*** Material to process Section Begins ***

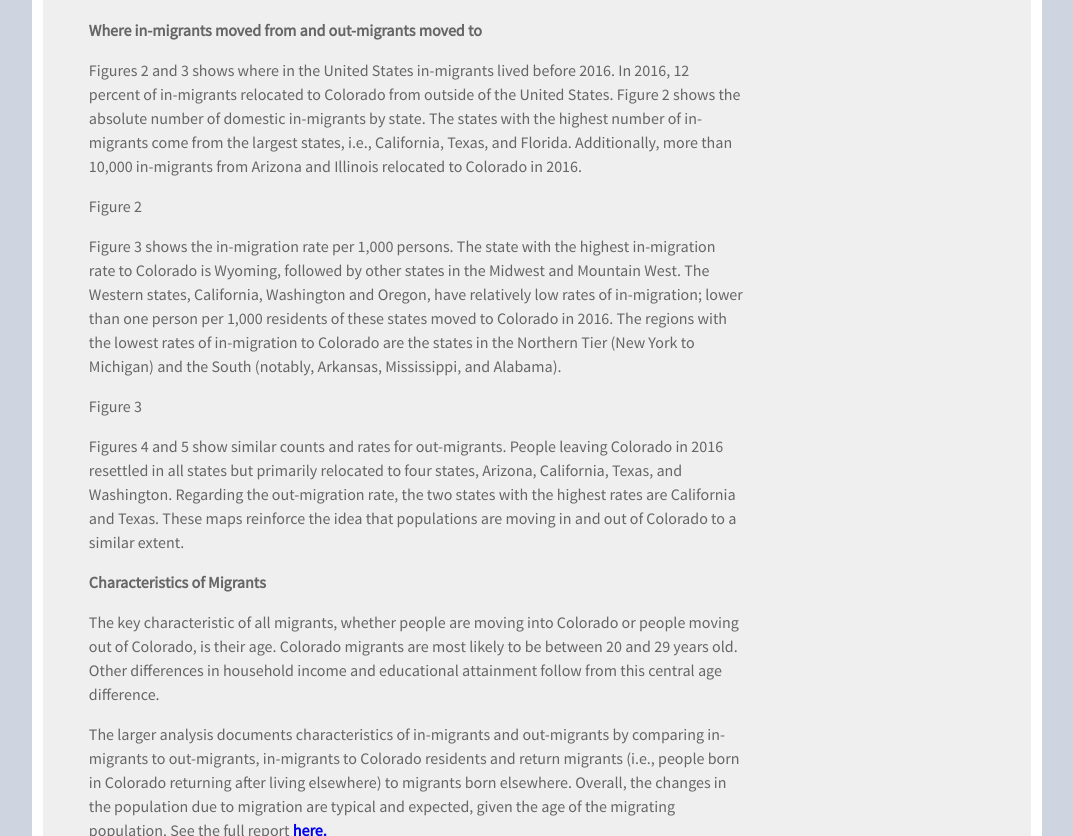
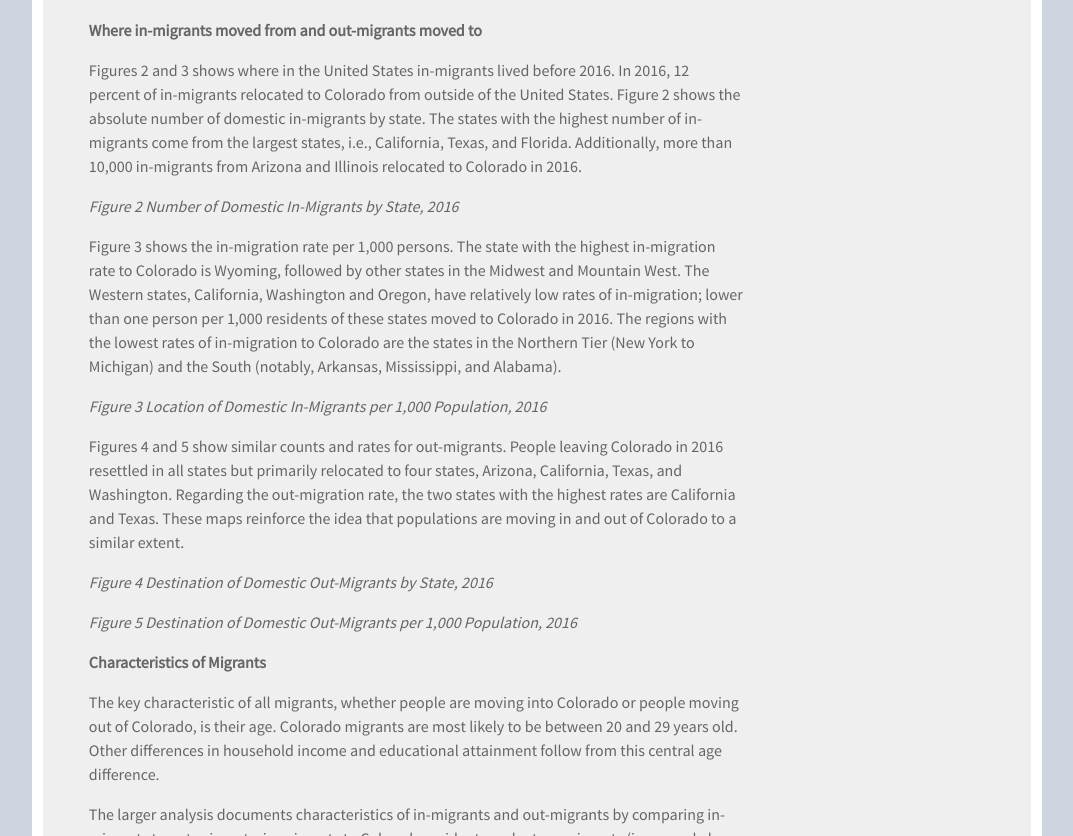
Before and after one commit to TBleess/Website_New, a Jekyll site: the page built from _posts/2018-10-19-Characteristics-of-Colorado-Migrants.md, in a window 1280 px wide and 900 px high, scrolled down 1724 px, cut to the strip 64-900 px from the top of the window. Shown: the whole strip, without its empty margins (103-1176 px from the left). Built offline with Jekyll 4.4.1, drawn with Linux system fonts in a browser that asks for light colours.

Commit message:
Update 2018-10-19-Characteristics-of-Colorado-Migrants.md

```diff
--- a/_posts/2018-10-19-Characteristics-of-Colorado-Migrants.md
+++ b/_posts/2018-10-19-Characteristics-of-Colorado-Migrants.md
@@ -32,18 +32,22 @@
 
 Figures 2 and 3 shows where in the United States in-migrants lived before 2016.  In 2016, 12 percent of in-migrants relocated to Colorado from outside of the United States.  Figure 2 shows the absolute number of domestic in-migrants by state.  The states with the highest number of in-migrants come from the largest states, i.e., California, Texas, and Florida.  Additionally, more than 10,000 in-migrants from Arizona and Illinois relocated to Colorado in 2016.
 
-Figure 2
+*Figure 2 Number of Domestic In-Migrants by State, 2016*
 
 Figure 3 shows the in-migration rate per 1,000 persons.  The state with the highest in-migration rate to Colorado is Wyoming, followed by other states in the Midwest and Mountain West.  The Western states, California, Washington and Oregon, have relatively low rates of
 in-migration; lower than one person per 1,000 residents of these states moved to Colorado in 2016.  The regions with the lowest rates of
 in-migration to Colorado are the states in the Northern Tier (New York to Michigan) and the South (notably, Arkansas, Mississippi, and
 Alabama).
 
-Figure 3
+*Figure 3 Location of Domestic In-Migrants per 1,000 Population, 2016*
 
 Figures 4 and 5 show similar counts and rates for out-migrants.  People leaving Colorado in 2016 resettled in all states but primarily
 relocated to four states, Arizona, California, Texas, and Washington.  Regarding the out-migration rate, the two states with the highest
 rates are California and Texas.  These maps reinforce the idea that populations are moving in and out of Colorado to a similar extent.
+
+*Figure 4 Destination of Domestic Out-Migrants by State, 2016*
+
+*Figure 5 Destination of Domestic Out-Migrants per 1,000 Population, 2016*
 
 **Characteristics of Migrants**
 
```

*** Material to process Section Ends ***

_Exercise requirements_
Copy every record exactly; no pictures.

_Solution for this exercise_
Before and after one commit to TBleess/Website_New, a Jekyll site: the page built from _posts/2018-10-19-Characteristics-of-Colorado-Migrants.md, in a window 1280 px wide and 900 px high, scrolled down 1724 px, cut to the strip 64-900 px from the top of the window. Shown: the whole strip, without its empty margins (103-1176 px from the left). Built offline with Jekyll 4.4.1, drawn with Linux system fonts in a browser that asks for light colours.

Commit message:
Update 2018-10-19-Characteristics-of-Colorado-Migrants.md

```diff
--- a/_posts/2018-10-19-Characteristics-of-Colorado-Migrants.md
+++ b/_posts/2018-10-19-Characteristics-of-Colorado-Migrants.md
@@ -32,18 +32,22 @@
 
 Figures 2 and 3 shows where in the United States in-migrants lived before 2016.  In 2016, 12 percent of in-migrants relocated to Colorado from outside of the United States.  Figure 2 shows the absolute number of domestic in-migrants by state.  The states with the highest number of in-migrants come from the largest states, i.e., California, Texas, and Florida.  Additionally, more than 10,000 in-migrants from Arizona and Illinois relocated to Colorado in 2016.
 
-Figure 2
+*Figure 2 Number of Domestic In-Migrants by State, 2016*
 
 Figure 3 shows the in-migration rate per 1,000 persons.  The state with the highest in-migration rate to Colorado is Wyoming, followed by other states in the Midwest and Mountain West.  The Western states, California, Washington and Oregon, have relatively low rates of
 in-migration; lower than one person per 1,000 residents of these states moved to Colorado in 2016.  The regions with the lowest rates of
 in-migration to Colorado are the states in the Northern Tier (New York to Michigan) and the South (notably, Arkansas, Mississippi, and
 Alabama).
 
-Figure 3
+*Figure 3 Location of Domestic In-Migrants per 1,000 Population, 2016*
 
 Figures 4 and 5 show similar counts and rates for out-migrants.  People leaving Colorado in 2016 resettled in all states but primarily
 relocated to four states, Arizona, California, Texas, and Washington.  Regarding the out-migration rate, the two states with the highest
 rates are California and Texas.  These maps reinforce the idea that populations are moving in and out of Colorado to a similar extent.
+
+*Figure 4 Destination of Domestic Out-Migrants by State, 2016*
+
+*Figure 5 Destination of Domestic Out-Migrants per 1,000 Population, 2016*
 
 **Characteristics of Migrants**
 
```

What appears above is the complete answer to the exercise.